(Beginning of Exercise data)
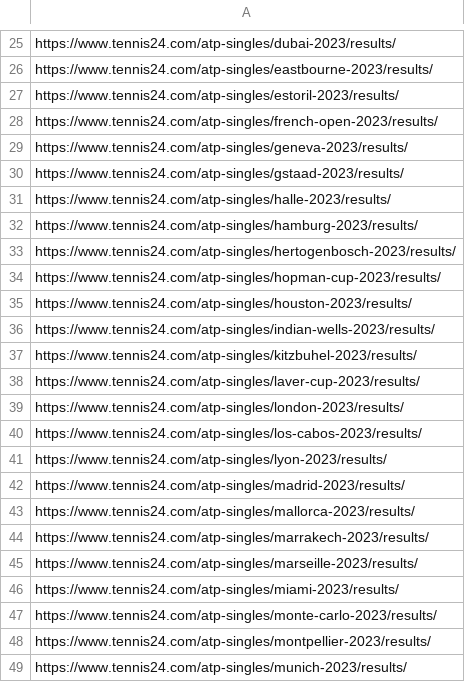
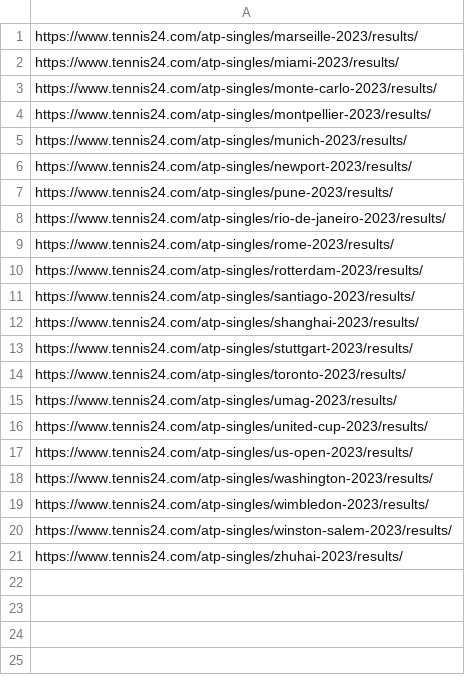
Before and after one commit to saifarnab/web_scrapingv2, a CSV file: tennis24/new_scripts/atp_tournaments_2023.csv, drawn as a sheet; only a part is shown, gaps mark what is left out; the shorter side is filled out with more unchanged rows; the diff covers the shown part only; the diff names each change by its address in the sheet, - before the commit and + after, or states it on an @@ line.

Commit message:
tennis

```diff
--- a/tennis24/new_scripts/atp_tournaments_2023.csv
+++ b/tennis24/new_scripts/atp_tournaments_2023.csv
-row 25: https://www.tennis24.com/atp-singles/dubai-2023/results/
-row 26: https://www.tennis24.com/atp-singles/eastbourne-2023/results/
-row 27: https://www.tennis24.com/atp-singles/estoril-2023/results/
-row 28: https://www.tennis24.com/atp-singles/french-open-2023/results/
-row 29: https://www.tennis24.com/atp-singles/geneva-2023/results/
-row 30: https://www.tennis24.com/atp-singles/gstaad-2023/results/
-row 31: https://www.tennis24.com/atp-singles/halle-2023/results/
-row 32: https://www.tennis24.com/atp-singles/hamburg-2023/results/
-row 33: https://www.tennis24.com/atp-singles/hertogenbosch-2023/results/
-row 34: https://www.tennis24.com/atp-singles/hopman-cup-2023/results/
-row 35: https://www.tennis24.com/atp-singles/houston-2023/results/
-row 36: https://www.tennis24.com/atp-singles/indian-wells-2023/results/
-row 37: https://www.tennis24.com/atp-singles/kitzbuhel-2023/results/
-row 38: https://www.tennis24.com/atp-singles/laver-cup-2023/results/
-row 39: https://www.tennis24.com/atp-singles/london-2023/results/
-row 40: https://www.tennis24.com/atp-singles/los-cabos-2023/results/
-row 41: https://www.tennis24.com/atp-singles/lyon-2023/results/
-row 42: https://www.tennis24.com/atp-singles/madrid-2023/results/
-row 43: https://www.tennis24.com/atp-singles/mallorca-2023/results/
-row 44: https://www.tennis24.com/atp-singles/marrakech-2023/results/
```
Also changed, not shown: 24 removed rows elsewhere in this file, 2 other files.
(End of Exercise data)
(Beginning of Exercise data)
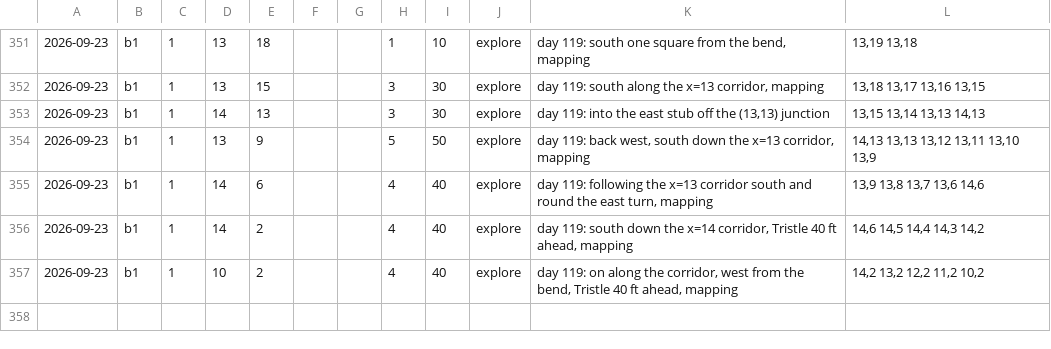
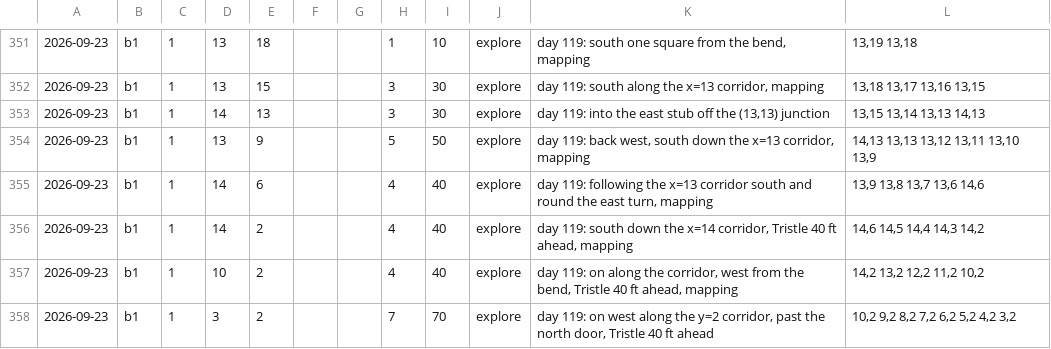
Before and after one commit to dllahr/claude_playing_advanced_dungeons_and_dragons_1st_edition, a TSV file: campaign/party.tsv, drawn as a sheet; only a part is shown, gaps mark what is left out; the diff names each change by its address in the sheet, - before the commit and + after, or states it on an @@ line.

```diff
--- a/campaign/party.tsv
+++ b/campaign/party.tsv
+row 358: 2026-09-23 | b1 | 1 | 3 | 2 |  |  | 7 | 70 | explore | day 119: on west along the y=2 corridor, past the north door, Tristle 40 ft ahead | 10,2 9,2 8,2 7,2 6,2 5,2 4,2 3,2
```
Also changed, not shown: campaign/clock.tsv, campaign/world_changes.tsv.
(End of Exercise data)
(Beginning of Exercise data)
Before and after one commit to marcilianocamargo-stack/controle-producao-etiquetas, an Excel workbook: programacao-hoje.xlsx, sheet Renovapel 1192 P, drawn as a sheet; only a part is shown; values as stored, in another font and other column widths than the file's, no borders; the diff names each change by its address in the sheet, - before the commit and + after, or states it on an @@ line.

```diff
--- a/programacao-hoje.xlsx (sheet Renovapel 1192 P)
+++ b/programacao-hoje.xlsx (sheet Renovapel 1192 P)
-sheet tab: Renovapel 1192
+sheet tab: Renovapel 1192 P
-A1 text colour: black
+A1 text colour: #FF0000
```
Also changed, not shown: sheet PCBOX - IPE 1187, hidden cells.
(End of Exercise data)
**Your instructions**
From the entries above, copy every line containing the word "colour".

**Expected output**
-A1 text colour: black
+A1 text colour: #FF0000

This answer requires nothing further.